**Required action**
Could you copy every entry exactly, dropping the pictures?

**Data records**
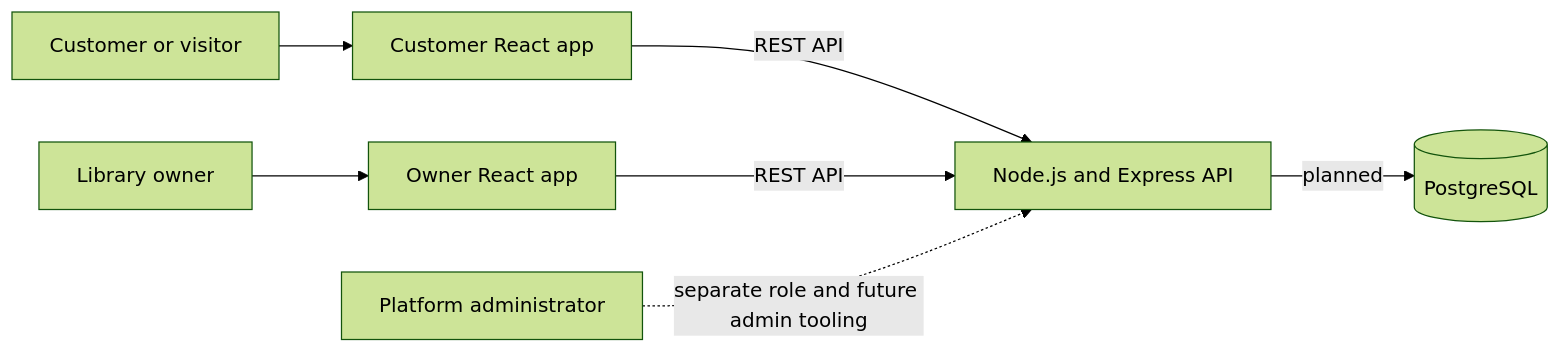
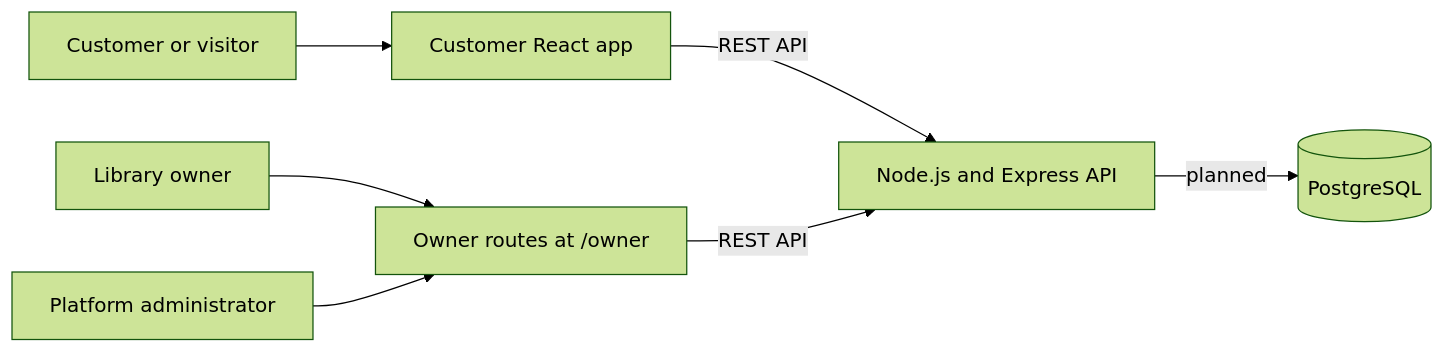
One commit to ankit-70177/library-platform changed the first of 5 diagrams in README.md. Above: the diagram before and after it, drawn with Mermaid (forest theme). The commit also changed other lines of this file and 49 other files, not shown here.

````diff
--- a/README.md
+++ b/README.md
@@ -37,9 +36,9 @@
 ```mermaid
 flowchart LR
   Visitor[Customer or visitor] --> Customer[Customer React app]
-  Owner[Library owner] --> OwnerApp[Owner React app]
+  Owner[Library owner] --> OwnerApp[Owner routes at /owner]
   Customer -->|REST API| API[Node.js and Express API]
   OwnerApp -->|REST API| API
   API -->|planned| DB[(PostgreSQL)]
-  Admin[Platform administrator] -. separate role and future admin tooling .-> API
+  Admin[Platform administrator] --> OwnerApp
 ```
````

**Result of the exercise**
One commit to ankit-70177/library-platform changed the first of 5 diagrams in README.md. Above: the diagram before and after it, drawn with Mermaid (forest theme). The commit also changed other lines of this file and 49 other files, not shown here.

````diff
--- a/README.md
+++ b/README.md
@@ -37,9 +36,9 @@
 ```mermaid
 flowchart LR
   Visitor[Customer or visitor] --> Customer[Customer React app]
-  Owner[Library owner] --> OwnerApp[Owner React app]
+  Owner[Library owner] --> OwnerApp[Owner routes at /owner]
   Customer -->|REST API| API[Node.js and Express API]
   OwnerApp -->|REST API| API
   API -->|planned| DB[(PostgreSQL)]
-  Admin[Platform administrator] -. separate role and future admin tooling .-> API
+  Admin[Platform administrator] --> OwnerApp
 ```
````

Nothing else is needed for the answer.